By 1915 Cecil was living in Richmond, Surrey, working as a journalist. In November that year Cecil attested for the East Surrey Regiment. The record shows that he was 5’ 7½” tall, with a 37” chest. Cecil weighed 156 lbs (11st 2lbs). He had blue eyes and a fresh complexion. Cecil’s vision was poor (without glasses he could read only the top line of the optician’s chart), and he was placed in medical category IIIa / B2 – fit for garrison or other non-frontline duty overseas.
Cecil was mobilised on 12th February 1916, and transferred to the Suffolk Regiment. In December he became an officer’s servant (batman) attached to 269 Company Railway Troops, Royal Engineers, and was sent to France on 17th June 1917.
Cecil married Mabel six months later, when on leave. Mabel was a brass foundry clerk, living with her family at 41, Medlicott Road in Sparkbrook – her father was an insurance agent. Cecil returned to France (perhaps oddly, taking the marriage certificate with him). After the Armistice, Cecil was compulsorily transferred to the Labour Corps. He was back home in January 1919, being demobilised while on leave.
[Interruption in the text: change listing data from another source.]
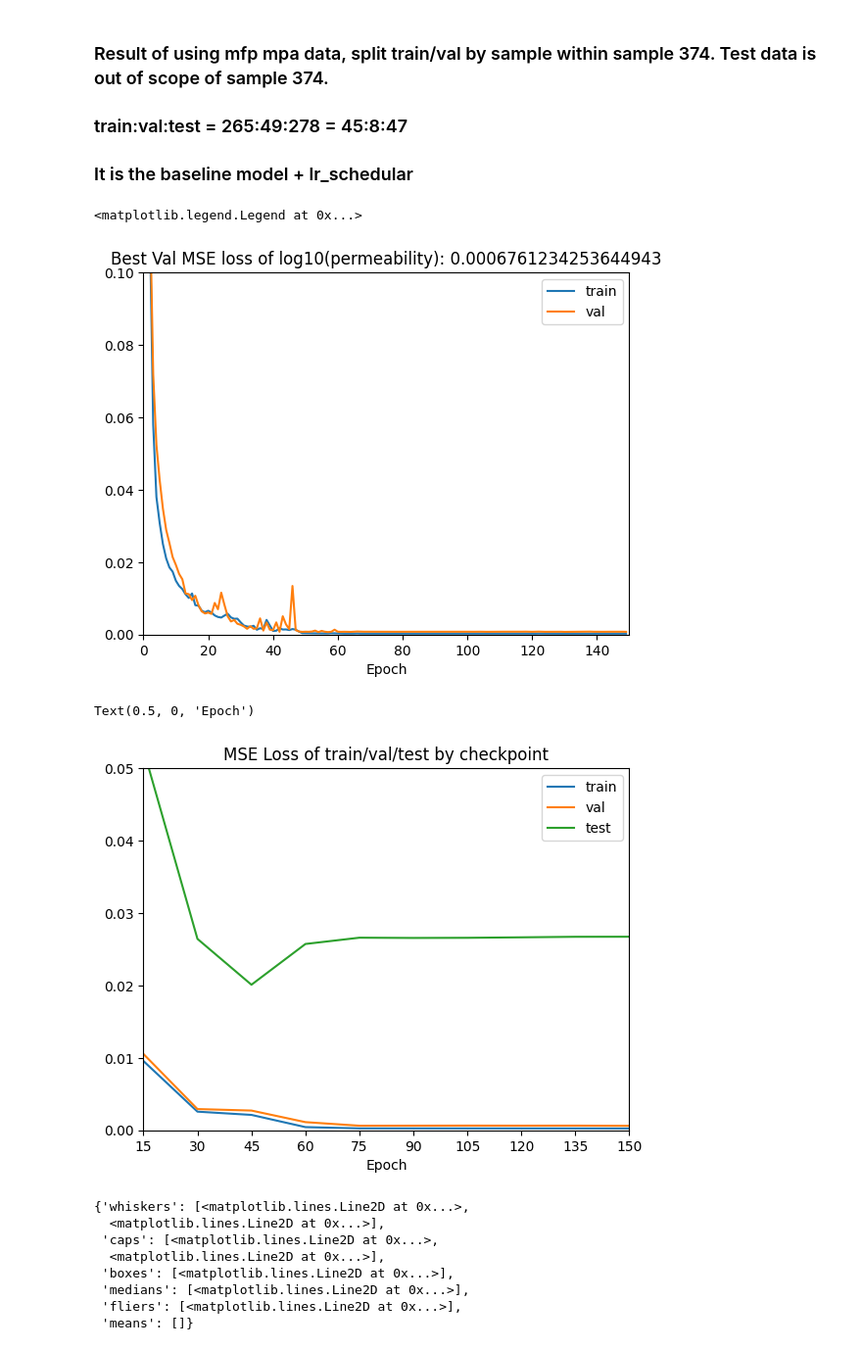
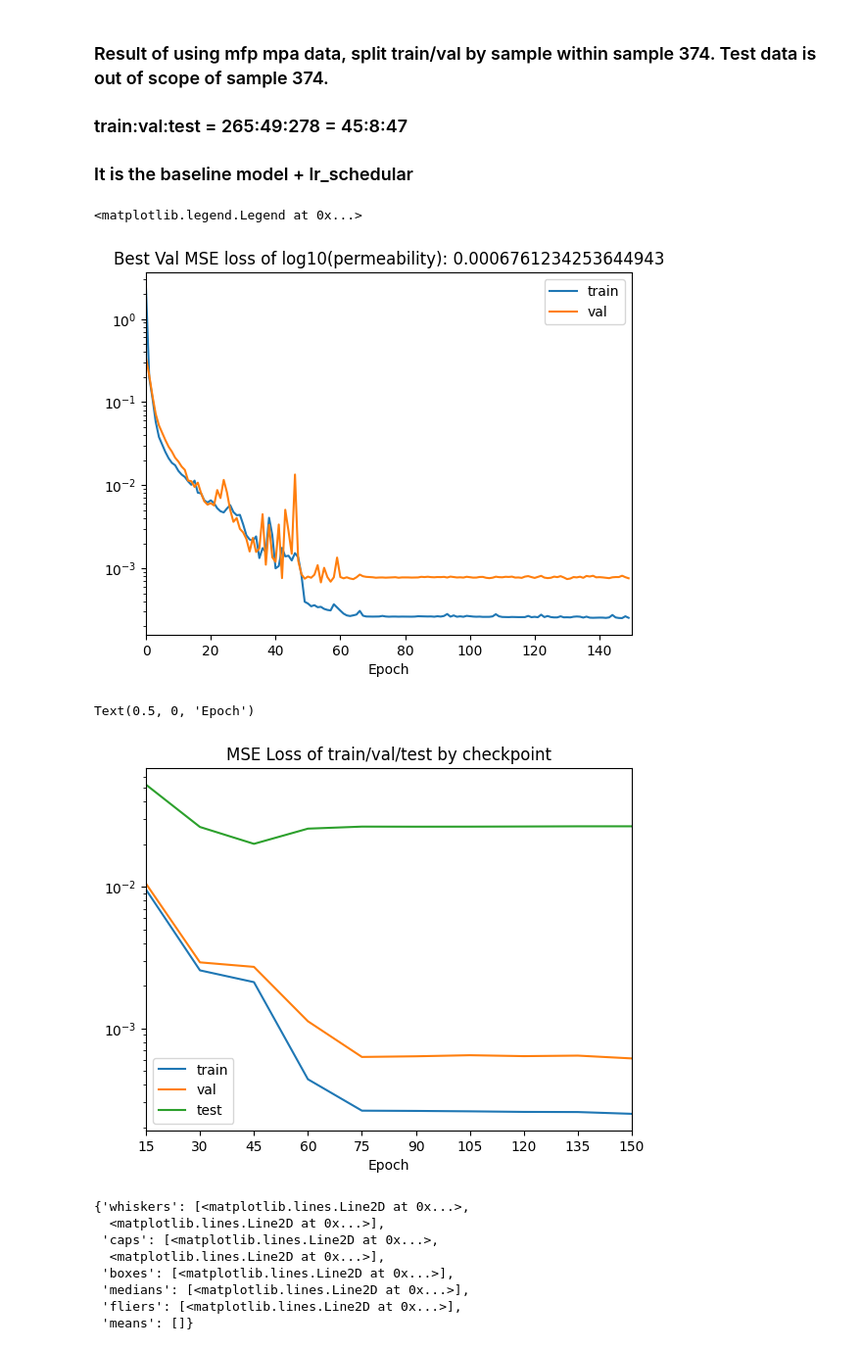
Before and after one commit to LeeGorden/Permeability-Prediction-using-Vision-Transformers, a Jupyter notebook: model/performance_eval_with_val.ipynb, the cells around one changed output. Shown: that part at 98% size. Cells and saved outputs as stored; diff of their text form; code cells hidden in the pictures.

```diff
--- a/model/performance_eval_with_val.ipynb
+++ b/model/performance_eval_with_val.ipynb
@@ -165,29 +168,31 @@ plt.figure()
 plt.title("Best Val MSE loss of log10(permeability): " + str(np.min(result_ViT_16_val_loss)))
 plt.xlabel("Epoch")
 plt.xlim((0, 150))
-plt.ylim((0, 0.1))
+# plt.ylim((0, 0.1))
 plt.plot(result_ViT_16_train_loss, label="train")
 plt.plot(result_ViT_16_val_loss, label="val")
+plt.yscale("log")
 plt.legend()
 # %% [output]
 <matplotlib.legend.Legend at 0x...>
-[figure, old version]
+[figure, new version]
 # %%
 plt.figure()
-plt.ylim((0, 0.05))
+#plt.ylim((0, 0.05))
 plt.xlim((0, 9))
 plt.xticks([0, 1, 2, 3, 4, 5, 6, 7, 8, 9], ["15", "30", "45", "60",
                                             "75", "90", "105", "120",
                                              "135", "150"])
 plt.title("MSE Loss of train/val/test by checkpoint")
 plt.plot(result_ViT_16_train_loss_ckpt, label="train")
 plt.plot(result_ViT_16_val_loss_ckpt, label="val")
 plt.plot(result_ViT_16_test_loss_ckpt, label="test")
 plt.legend()
+plt.yscale("log")
 plt.xlabel("Epoch")
 # %% [output]
 Text(0.5, 0, 'Epoch')
-[figure, old version]
+[figure, new version]
 # %%
 # check the boxplot of relative error
 relative_error = abs((10 ** result_ViT_16_pred_test - 10 ** result_ViT_16_true_test) / (10 ** result_ViT_16_true_test) * 100)
```
Also changed, not shown: parts of 11 cells of this notebook.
Cecil resumed his career as a journalist, he and Mabel living in Richmond, but just two months later, on 28th March 1919, Cecil died of influenza and pneumonia.